Click on the media bar to hear Elizabeth Olsen detail the benefits of working in the “moment to moment” feeling behind I Saw The Light (she also breaks down the complexities of and why she loves working on Marvel films).
I Saw The Light, co-starring Cherry Jones as Hank’s dedicated mother Lillie, opens in New York and Los Angeles. To check out our interview with Tom Hiddleston, please go to our sister site Deepest Dream.
Batman v Superman: Dawn of Justicehas received absolutely horrible reviews, and with such a low critics rating on Rotten Tomatoes, you might want to spend your hard earned dollars elsewhere.
During this week’s CinemAddicts, we review the mind-bending Turkish horror film Baskin, a feature which blends dreamscapes, the supernatural, and gore into one tasty and satisfying gumbo pot. The nightmarish story centers on five cops who investigate an abandoned building, only to find an underworld filled with evildoers that harbor a taste for flesh. If you’re not a huge fan of gore, some of the movie’s sequences may leave you squeamish, but the overall world created in Baskin is definitely unique and ultimately terrifying.
Ethan Hawkeplays jazz man Chet Baker in the feature Born To Be Blue, a movie that, though filled with fictional accounts of his life, captures the emotional truth and artistic journey behind the trumpeter. Both Baskin and Born to Be Blue are IFC releases that hit select theaters Friday and will also be available on VOD.
I also give my take on the Hank Williams biopic I Saw The Light, which hits select cities Friday.

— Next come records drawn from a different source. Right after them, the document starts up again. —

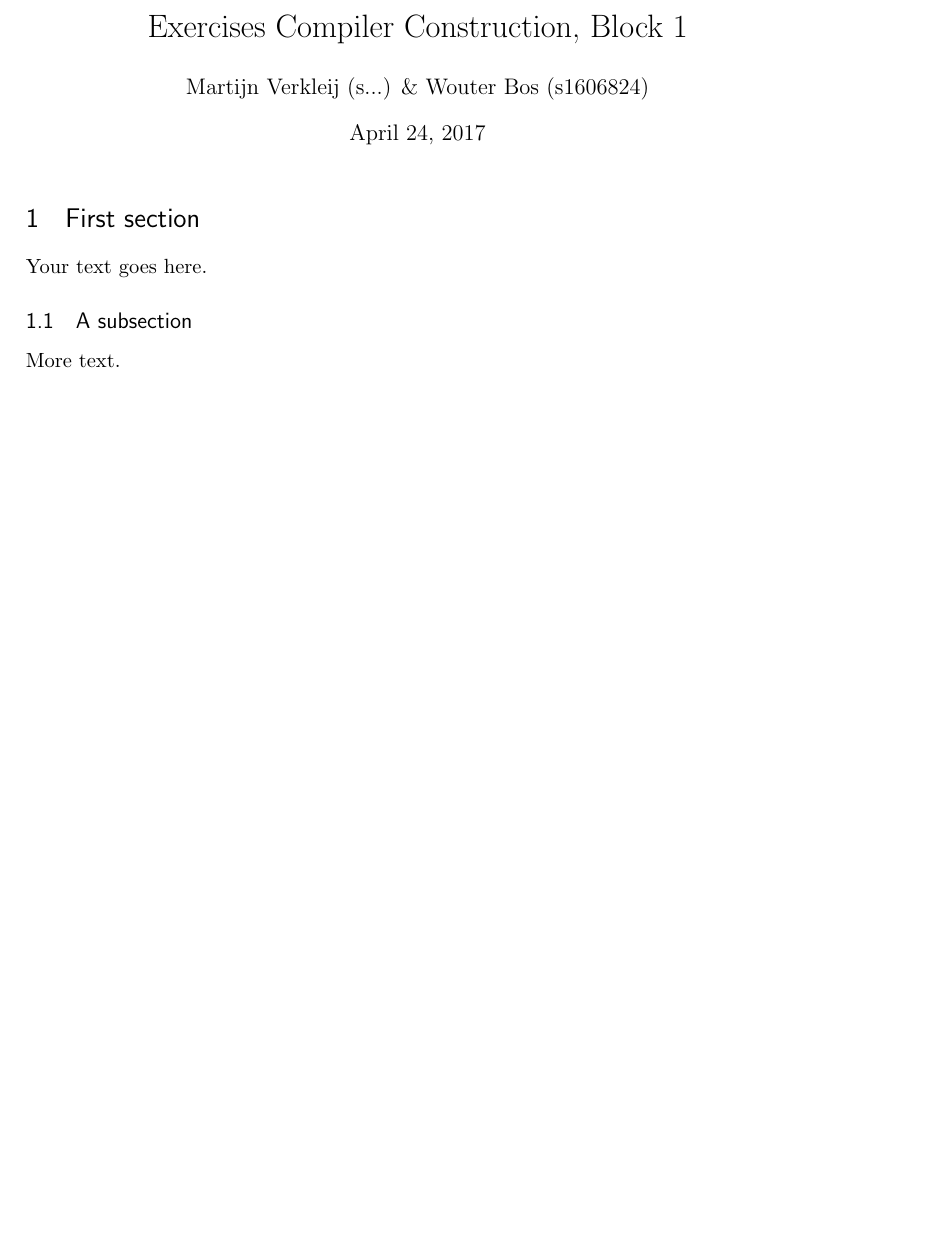
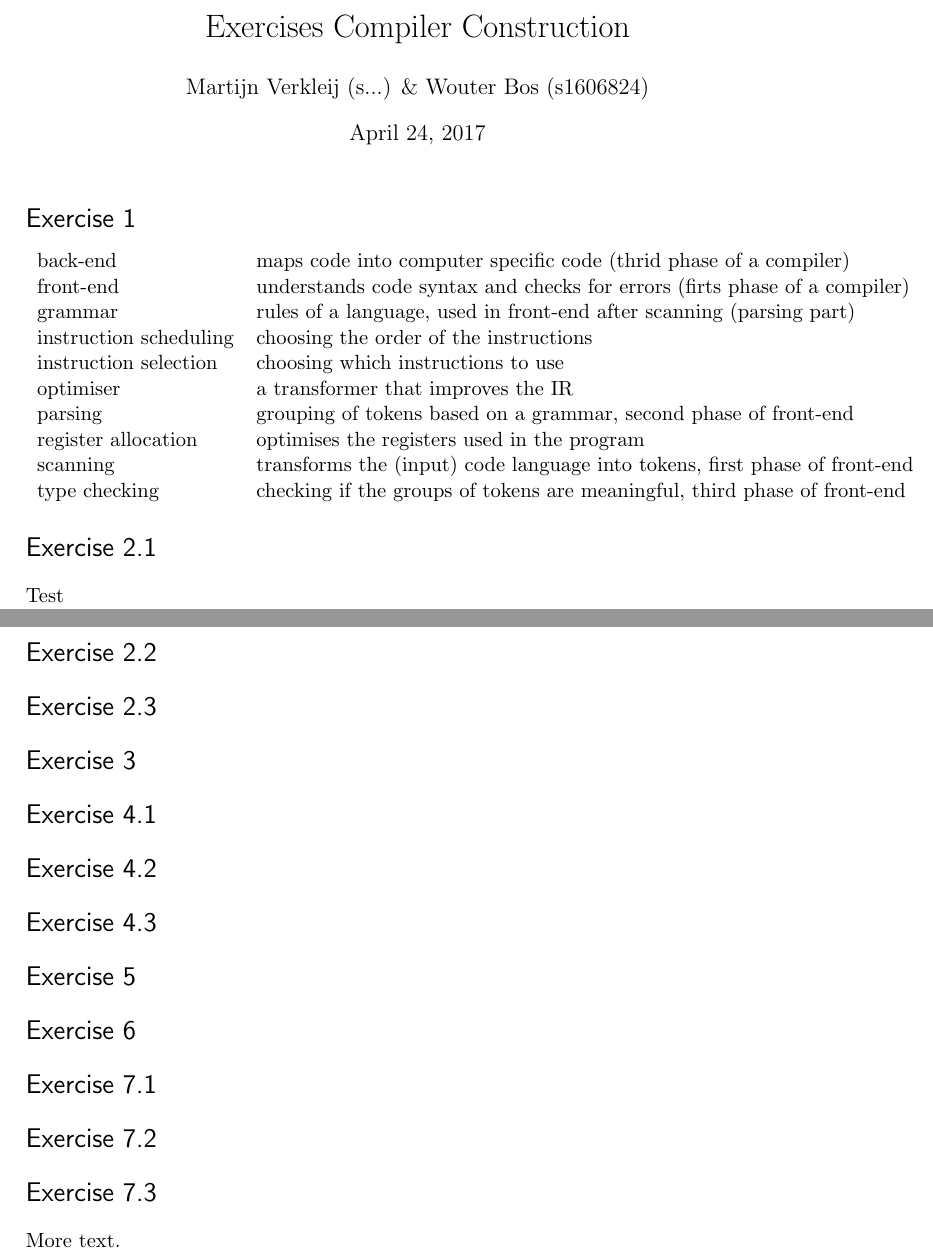
Before and after one commit to wouwouwou/2017_module_8, a LaTeX document (doc/cc/block1.tex): part of the page before the commit and two parts of pages 1 and 2 of 2 after it, the two joined at a grey line, cut so that both start at the same text, the shorter picture padded with empty space. Compiled offline with pdfLaTeX.

Commit message:
Transformed Exercise 1 into tex

```diff
--- a/doc/cc/block1.tex
+++ b/doc/cc/block1.tex
@@ -53,7 +53,7 @@
 
 %%% The "real" document content comes below...
 
-\title{Exercises Compiler Construction, Block 1}
+\title{Exercises Compiler Construction}
 \author{Martijn Verkleij (s...) \& Wouter Bos (s1606824)}
 %\date{} % Activate to display a given date or no date (if empty),
          % otherwise the current date is printed
@@ -61,11 +61,44 @@
 \begin{document}
 \maketitle
 
-\section{First section}
+\section*{Exercise 1}
+\begin{tabular}{ll}
+back-end					& maps code into computer specific code (thrid phase of a compiler)				\\
+front-end					& understands code syntax and checks for errors (firts phase of a compiler)		\\
+grammar						& rules of a language, used in front-end after scanning (parsing part)			\\
+instruction scheduling		& choosing the order of the instructions										\\
+instruction selection		& choosing which instructions to use											\\
+optimiser					& a transformer that improves the IR											\\
+parsing						& grouping of tokens based on a grammar, second phase of front-end				\\
+register allocation			& optimises the registers used in the program									\\
+scanning					& transforms the (input) code language into tokens, first phase of front-end	\\
+type checking				& checking if the groups of tokens are meaningful, third phase of front-end		\\
+\end{tabular}
 
-Your text goes here.
+\section*{Exercise 2.1}
+Test
 
-\subsection{A subsection}
+\section*{Exercise 2.2}
+
+\section*{Exercise 2.3}
+
+\section*{Exercise 3}
+
+\section*{Exercise 4.1}
+
+\section*{Exercise 4.2}
+
+\section*{Exercise 4.3}
+
+\section*{Exercise 5}
+
+\section*{Exercise 6}
+
+\section*{Exercise 7.1}
+
+\section*{Exercise 7.2}
+
+\section*{Exercise 7.3}
 
 More text.
 
```
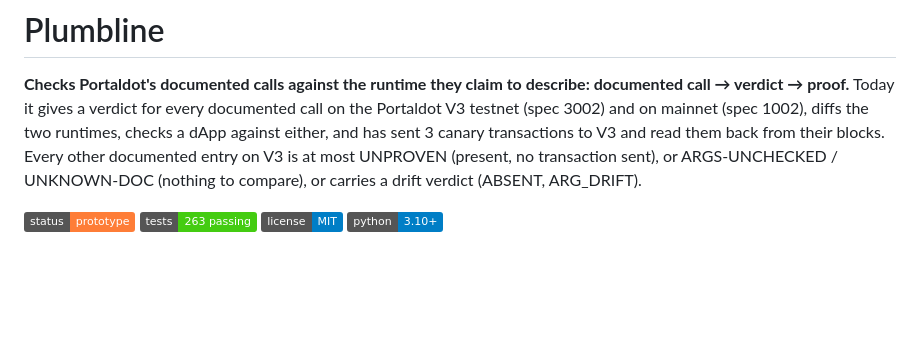
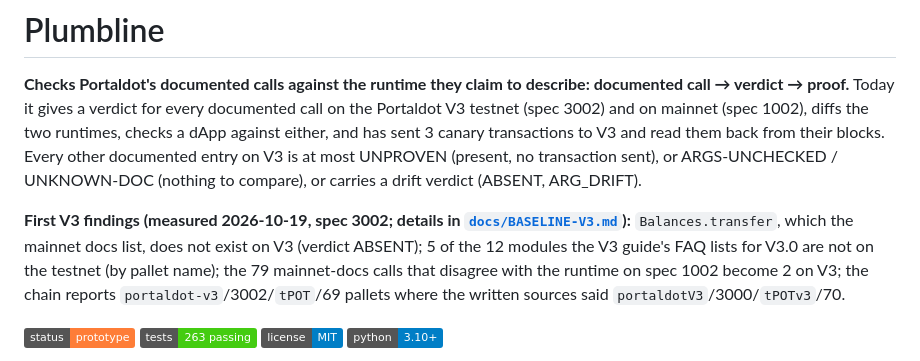
Before and after one commit to edycutjong/portaldot-hackathon-2026-plumbline-edycu, a Markdown page: README.md, the part around the change. Rendered like a GitHub page; badges without logos; blank space fills up the shorter version.

Commit message:
a2a r06: README leads with the first measured V3 findings (all from docs/BASELINE-V3.md)

```diff
--- a/README.md
+++ b/README.md
@@ -1,6 +1,8 @@
 # Plumbline
 
 **Checks Portaldot's documented calls against the runtime they claim to describe: documented call → verdict → proof.** Today it gives a verdict for every documented call on the Portaldot V3 testnet (spec 3002) and on mainnet (spec 1002), diffs the two runtimes, checks a dApp against either, and has sent 3 canary transactions to V3 and read them back from their blocks. Every other documented entry on V3 is at most UNPROVEN (present, no transaction sent), or ARGS-UNCHECKED / UNKNOWN-DOC (nothing to compare), or carries a drift verdict (ABSENT, ARG_DRIFT).
+
+**First V3 findings (measured 2026-10-19, spec 3002; details in [`docs/BASELINE-V3.md`](docs/BASELINE-V3.md)):** `Balances.transfer`, which the mainnet docs list, does not exist on V3 (verdict ABSENT); 5 of the 12 modules the V3 guide's FAQ lists for V3.0 are not on the testnet (by pallet name); the 79 mainnet-docs calls that disagree with the runtime on spec 1002 become 2 on V3; the chain reports `portaldot-v3`/3002/`tPOT`/69 pallets where the written sources said `portaldotV3`/3000/`tPOTv3`/70.
 
 ![status](https://img.shields.io/badge/status-prototype-orange)
 ![tests](https://img.shields.io/badge/tests-263%20passing-brightgreen)
```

Tom Hiddleston (Thor) gives one of his best performances as the tortured and talented country artist, while Elizabeth Olsen is also magnetic as Hank’s strong willed wife Audrey.
Please subscribe to our show on iTunes, and you can also check out this week’s by clicking on the media bar below.
One of Michael Moore’s more entertaining and humorous documentaries, Where to Invade Next hits Blu-ray, DVD and VOD on May 10.
Moore, whose previous credits include Fahrenheit 9/11 and Bowling for Columbine, travels throughout the world to get a few ideas on how to, pardon the Trump pun, make America great again. After learning a thing or two about how such countries as France, Italy Slovenia, Finland, and Italy handle their business, Moore plants a flag on their soil and takes their ideas back to America.
Though the tone of the documentary has a more amiable approach to satire, Moore manages to give viewers a different look at how other countries approach such complex matters as the prison system, the labor force (eight weeks paid vacation in Italy!), and education (college is free in Slovenia).
To hear our review of Where To Invade next, check out the following episode of the Hollywood Outbreak/Cold Cockle Productions podcast CinemAddicts.